It is indubitable that social media has changed the public relations playbook for many companies. Previously, before the user-generated content Golden Age that Web 2.0 brought about, people who felt aggrieved had little recourse against the company. Now, people are able to tweet their frustrations, write a rant on the company’s Facebook page, or in this case, make a music video. In all cases, the actions taken by them are highly visible. Contrast this to a private email complaint to the company – the latter is definitely less visible and subject to less public scrutiny. In addition to increased visibility, the complaints are also able to be propagated much more quickly. Case in point – when someone uploaded a video of a FedEx delivery person throwing his fragile packages into the porch, that video was shared thousands of times over various social media platforms. Taken together, social media is a potent force to be reckoned with in a company’s public relations playbook – one that requires a different strategy than the one of yore to counteract.

For ease of discussion, I will segment my analysis of the case to distinct time periods in the life cycle of a public relations incident – pre-incident, during incident and post-incident. This allows the reader to gain a perspective on what a company should do in a situation like United Airlines was in.

Calm before the Storm
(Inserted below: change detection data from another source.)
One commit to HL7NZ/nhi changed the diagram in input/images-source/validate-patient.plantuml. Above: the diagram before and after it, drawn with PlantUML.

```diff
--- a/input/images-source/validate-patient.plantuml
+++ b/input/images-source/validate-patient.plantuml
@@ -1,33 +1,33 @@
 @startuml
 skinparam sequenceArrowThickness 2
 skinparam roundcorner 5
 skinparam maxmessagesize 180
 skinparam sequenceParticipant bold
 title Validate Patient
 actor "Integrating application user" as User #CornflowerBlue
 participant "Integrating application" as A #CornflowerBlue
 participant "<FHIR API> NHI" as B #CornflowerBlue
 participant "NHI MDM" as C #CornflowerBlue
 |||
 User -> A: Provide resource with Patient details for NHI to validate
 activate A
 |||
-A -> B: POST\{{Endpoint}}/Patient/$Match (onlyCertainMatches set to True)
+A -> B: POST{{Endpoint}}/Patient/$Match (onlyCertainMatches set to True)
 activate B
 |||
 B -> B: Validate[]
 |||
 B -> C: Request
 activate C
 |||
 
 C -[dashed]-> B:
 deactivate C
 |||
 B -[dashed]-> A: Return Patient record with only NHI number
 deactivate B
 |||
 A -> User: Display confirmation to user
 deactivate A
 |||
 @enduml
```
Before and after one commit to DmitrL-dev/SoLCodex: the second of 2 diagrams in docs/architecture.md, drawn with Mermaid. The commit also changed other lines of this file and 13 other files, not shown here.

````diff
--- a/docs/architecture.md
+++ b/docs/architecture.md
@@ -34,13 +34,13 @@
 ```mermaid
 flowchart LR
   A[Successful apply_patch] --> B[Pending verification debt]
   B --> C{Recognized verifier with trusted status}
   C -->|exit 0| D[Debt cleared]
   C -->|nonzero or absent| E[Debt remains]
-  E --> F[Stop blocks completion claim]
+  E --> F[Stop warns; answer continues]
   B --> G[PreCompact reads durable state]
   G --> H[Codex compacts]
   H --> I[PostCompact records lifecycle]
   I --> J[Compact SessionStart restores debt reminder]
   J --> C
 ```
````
Since social media is such a powerful voice online, the attention given to it should be commensurate to its influence. In the case of United, we see that there were glaring ineffective use of social media. In July 2009, United Airlines used Twitter to only disseminate promotional messages and flight disruptions to its followers. While some followers might like the fare deals posted on its feed, United could have taken a more proactive approach on social media.  A cursory glance shows that tweets that mention a company on Twitter are usually negative. For United, this would mean complaints about delays, rude ticket agents, inept efficiency and its ilk. There was no such effort on United’s part to address these complaints. Today, the situation on the ground (pun intended) has improved drastically with United actively responding to customers’ complaints on Twitter, inviting them to message them so that they can investigate further. In one instance, someone reported an issue with the gate number on their e-ticket. United replied telling them to message them so they can ask the Mobile Apps team to rectify this. This is a step in the right direction. Moreover, most of the replies to complaints took less than an hour (minutes in fact), which is commendable. In a time-sensitive business like flights, customers expect their concerns to be addressed swiftly [1]. Customers use social media to air their complaints because it is easy and fast to do so; likewise, they expect a response to come quickly too. As can be seen, United Airlines used social media ineffectively previously.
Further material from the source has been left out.